No fruit juice for kids under 1, pediatricians advise

Pediatricians say kids should avoid drinking fruit juice until they're at least a year old.

Fruit juice offers no nutritional benefit to children under the age of one and may contribute to excessive weight gain, say experts who recommend not including juices in the diet of infants.

One of the most common questions parents ask pediatricians is how much 100% fruit juice they should give their children.

No fruit juice for children under one.

The group had previously advised parents to wait to offer juice until a child reached 6 months old but decided to make the change based on rising rates of obesity and concerns about tooth cavities.

These new guidelines don't apply to fruit drinks, which contain less than 100 percent juice and have added sweeteners. Plus, sippy cups and bottles allow kids to easily sip on juice all day.

The report will be published Monday in the journal "Pediatrics".

No fruit juice for kids under 1, pediatricians advise

The excessive exposure of the teeth to carbohydrates can lead to tooth decay, as well.

Further recommendations emphasize the importance of fresh fruit in children's diets.

According to Crim, it's important for children to learn healthy eating habits from an early age - which includes developing a taste for whole fruits and vegetables rather than juice. After that, parents can introduce mashed or pureed fruit, but not juice. His research suggests an association between consistent juice consumption at age 2 and higher odds of becoming overweight by age 4.

Dropping sliced berries or citrus slices into dinner salads or a child's glass of water is another way to increase whole fruit intake, and it's tasty, said King. After the first year, children between the age of 1 and 3 can have 4 ounces of juice a day and no more than 6 ounces for ages 4-6 and 8 ounces for ages 7-18.

Human milk or a prepared infant formula should be the only nutrients fed to infants until approximately 6 months of age. The authors specifically mentioned policies for the Special Supplemental Nutrition Program for Women, Infants, and Children (WIC), provided that they do not have negative nutritional consequences for children without access to fresh fruit. Finally, pediatricians are encouraged to advocate for policies that reduce consumption of fruit juice in favor of increasing availability and thus consumption of whole fruits and vegetables.
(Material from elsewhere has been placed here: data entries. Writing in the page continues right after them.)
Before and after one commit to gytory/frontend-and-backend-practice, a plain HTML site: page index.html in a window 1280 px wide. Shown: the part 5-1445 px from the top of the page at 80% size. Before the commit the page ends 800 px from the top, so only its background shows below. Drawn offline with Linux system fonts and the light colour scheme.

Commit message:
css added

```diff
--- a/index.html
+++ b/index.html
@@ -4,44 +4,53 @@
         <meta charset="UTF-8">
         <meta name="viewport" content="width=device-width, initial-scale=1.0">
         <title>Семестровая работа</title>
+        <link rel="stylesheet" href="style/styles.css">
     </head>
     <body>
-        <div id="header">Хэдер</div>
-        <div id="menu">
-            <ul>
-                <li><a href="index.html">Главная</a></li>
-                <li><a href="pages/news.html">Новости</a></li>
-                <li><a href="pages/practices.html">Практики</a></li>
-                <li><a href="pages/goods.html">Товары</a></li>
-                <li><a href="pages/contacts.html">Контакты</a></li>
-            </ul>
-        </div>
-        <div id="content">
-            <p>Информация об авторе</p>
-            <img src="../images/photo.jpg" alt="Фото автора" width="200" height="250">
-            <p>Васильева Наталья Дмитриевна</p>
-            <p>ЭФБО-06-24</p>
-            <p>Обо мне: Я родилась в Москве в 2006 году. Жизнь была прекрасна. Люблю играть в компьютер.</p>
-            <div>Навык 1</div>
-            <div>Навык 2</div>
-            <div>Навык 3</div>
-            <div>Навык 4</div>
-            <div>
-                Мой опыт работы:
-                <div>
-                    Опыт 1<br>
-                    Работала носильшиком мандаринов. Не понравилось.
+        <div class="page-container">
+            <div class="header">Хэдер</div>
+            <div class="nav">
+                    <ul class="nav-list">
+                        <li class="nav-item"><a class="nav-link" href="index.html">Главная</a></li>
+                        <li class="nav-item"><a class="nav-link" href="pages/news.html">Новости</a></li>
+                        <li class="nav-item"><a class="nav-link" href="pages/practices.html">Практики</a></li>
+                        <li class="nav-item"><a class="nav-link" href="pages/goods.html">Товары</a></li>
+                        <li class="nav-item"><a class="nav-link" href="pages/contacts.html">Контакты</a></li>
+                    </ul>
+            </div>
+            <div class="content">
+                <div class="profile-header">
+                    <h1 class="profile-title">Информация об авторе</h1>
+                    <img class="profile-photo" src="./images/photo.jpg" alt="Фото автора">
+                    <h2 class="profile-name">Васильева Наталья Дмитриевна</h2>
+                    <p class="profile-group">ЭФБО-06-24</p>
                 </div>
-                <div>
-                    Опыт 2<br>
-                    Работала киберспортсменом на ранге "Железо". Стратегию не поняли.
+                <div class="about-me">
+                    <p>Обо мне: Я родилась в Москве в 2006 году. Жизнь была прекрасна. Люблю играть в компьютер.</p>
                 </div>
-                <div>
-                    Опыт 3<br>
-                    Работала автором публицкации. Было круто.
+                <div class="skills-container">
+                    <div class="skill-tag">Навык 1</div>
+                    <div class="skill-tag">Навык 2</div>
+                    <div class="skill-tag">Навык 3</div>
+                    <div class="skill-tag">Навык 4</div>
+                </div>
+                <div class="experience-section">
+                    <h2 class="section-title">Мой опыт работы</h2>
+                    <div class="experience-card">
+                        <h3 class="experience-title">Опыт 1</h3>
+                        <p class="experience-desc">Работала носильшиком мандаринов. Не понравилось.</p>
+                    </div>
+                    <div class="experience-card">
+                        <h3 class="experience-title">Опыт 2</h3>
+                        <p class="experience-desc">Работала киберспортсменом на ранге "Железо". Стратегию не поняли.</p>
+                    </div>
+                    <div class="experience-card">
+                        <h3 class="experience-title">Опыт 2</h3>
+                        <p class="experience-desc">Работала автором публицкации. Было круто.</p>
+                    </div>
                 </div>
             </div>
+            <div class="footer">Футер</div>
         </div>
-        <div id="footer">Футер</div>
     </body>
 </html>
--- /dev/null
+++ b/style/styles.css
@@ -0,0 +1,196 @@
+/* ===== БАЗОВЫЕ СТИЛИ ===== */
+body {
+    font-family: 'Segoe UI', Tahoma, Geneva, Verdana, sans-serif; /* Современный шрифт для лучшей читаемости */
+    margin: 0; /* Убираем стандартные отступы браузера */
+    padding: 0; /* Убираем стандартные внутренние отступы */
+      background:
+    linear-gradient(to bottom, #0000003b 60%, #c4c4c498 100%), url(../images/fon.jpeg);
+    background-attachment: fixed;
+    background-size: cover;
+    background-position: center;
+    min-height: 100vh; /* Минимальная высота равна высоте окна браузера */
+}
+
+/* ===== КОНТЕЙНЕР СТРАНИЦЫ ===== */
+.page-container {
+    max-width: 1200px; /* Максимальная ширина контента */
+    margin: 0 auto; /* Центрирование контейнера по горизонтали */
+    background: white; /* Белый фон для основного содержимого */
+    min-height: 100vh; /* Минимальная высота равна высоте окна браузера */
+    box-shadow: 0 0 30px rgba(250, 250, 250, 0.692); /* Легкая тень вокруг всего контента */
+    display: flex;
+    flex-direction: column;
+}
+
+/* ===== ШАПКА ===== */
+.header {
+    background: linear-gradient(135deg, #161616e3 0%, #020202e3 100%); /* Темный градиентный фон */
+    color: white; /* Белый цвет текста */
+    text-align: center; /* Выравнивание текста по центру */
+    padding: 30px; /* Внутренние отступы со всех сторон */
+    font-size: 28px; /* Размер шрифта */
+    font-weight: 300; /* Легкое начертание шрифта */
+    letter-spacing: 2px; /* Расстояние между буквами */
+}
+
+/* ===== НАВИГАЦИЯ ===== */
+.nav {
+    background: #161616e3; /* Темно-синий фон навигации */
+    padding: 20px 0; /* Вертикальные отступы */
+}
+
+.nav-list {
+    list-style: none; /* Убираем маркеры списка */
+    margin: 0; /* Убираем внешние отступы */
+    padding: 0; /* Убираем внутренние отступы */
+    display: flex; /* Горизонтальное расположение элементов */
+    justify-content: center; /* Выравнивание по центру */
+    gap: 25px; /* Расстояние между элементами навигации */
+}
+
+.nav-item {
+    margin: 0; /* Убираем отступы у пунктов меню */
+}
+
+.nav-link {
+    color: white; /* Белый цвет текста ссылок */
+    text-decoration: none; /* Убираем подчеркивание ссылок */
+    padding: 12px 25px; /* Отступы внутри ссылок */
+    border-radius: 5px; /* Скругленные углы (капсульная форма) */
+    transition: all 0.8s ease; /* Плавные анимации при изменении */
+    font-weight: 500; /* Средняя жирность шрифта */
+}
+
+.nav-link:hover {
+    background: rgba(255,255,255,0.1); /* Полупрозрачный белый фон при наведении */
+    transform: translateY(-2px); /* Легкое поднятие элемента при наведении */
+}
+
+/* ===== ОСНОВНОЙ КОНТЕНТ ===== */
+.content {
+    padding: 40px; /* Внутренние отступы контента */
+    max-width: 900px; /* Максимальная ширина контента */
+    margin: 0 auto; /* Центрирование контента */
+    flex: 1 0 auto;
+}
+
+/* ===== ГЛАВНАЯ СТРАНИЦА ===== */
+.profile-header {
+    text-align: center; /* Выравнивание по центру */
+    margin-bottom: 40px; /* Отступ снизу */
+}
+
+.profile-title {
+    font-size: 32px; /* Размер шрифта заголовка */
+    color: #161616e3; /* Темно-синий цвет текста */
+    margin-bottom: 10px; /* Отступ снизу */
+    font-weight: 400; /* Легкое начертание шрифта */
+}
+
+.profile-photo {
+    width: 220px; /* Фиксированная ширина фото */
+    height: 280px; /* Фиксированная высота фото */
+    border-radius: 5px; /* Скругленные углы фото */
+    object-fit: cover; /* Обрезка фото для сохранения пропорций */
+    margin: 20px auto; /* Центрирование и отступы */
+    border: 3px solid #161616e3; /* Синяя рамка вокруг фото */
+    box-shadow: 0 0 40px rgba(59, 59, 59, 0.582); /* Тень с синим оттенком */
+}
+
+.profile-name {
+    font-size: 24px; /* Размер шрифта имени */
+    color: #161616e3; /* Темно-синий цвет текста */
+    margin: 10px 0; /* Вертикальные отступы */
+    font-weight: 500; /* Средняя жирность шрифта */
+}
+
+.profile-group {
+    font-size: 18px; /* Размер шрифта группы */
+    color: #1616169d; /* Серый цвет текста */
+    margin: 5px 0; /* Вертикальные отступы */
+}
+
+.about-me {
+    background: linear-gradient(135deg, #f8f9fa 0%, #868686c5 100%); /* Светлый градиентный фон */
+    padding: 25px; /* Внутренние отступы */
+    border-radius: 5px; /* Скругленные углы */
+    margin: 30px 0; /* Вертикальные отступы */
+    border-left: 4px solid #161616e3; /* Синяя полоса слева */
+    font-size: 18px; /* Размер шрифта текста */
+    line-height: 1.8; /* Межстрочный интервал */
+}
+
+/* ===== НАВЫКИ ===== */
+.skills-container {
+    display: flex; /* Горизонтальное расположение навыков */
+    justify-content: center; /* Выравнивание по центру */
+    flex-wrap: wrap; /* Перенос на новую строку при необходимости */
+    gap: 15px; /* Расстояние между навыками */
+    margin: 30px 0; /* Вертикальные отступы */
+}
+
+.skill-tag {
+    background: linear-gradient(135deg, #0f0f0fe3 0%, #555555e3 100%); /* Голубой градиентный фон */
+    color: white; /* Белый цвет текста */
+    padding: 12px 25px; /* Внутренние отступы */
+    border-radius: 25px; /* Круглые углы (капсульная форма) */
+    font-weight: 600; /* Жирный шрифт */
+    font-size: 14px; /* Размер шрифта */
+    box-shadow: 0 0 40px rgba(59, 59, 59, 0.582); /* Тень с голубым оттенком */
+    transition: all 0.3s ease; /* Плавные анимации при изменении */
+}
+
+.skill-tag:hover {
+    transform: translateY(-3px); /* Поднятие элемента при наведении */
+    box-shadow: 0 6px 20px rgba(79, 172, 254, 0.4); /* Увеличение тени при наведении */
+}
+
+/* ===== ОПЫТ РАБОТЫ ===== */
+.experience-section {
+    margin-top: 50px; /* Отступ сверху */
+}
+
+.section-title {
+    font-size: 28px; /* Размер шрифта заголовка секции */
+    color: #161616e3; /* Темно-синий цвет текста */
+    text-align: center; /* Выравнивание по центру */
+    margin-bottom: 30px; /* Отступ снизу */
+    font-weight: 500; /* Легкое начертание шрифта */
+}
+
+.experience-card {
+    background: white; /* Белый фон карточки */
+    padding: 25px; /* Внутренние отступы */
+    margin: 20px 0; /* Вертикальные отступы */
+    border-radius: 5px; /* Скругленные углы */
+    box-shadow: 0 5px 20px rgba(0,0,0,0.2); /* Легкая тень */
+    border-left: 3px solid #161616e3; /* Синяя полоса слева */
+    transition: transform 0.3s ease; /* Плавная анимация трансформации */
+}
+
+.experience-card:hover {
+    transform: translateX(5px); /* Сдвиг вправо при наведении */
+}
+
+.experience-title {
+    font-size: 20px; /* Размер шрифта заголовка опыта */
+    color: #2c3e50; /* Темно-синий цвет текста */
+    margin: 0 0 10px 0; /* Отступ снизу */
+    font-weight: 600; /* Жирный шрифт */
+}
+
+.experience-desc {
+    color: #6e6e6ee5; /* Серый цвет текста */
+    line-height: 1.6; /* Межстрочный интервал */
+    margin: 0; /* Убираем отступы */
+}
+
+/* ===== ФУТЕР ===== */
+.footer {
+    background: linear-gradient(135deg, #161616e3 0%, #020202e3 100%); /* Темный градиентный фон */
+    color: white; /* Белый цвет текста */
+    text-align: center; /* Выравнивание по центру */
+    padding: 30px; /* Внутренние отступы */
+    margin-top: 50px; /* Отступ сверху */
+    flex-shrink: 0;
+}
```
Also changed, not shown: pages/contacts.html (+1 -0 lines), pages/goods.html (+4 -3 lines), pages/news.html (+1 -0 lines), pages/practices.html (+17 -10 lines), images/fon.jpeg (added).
"[Hundred percent] fruit juice has some nutrition, but the variety and quality is not the same", Ms. Montgomery said, adding that chewing fruit is a more satisfying experience and whole fruit is more filling.

Children taking certain types of medications should not be given grapefruit juice, the study authors noted.

  • Joanne Flowers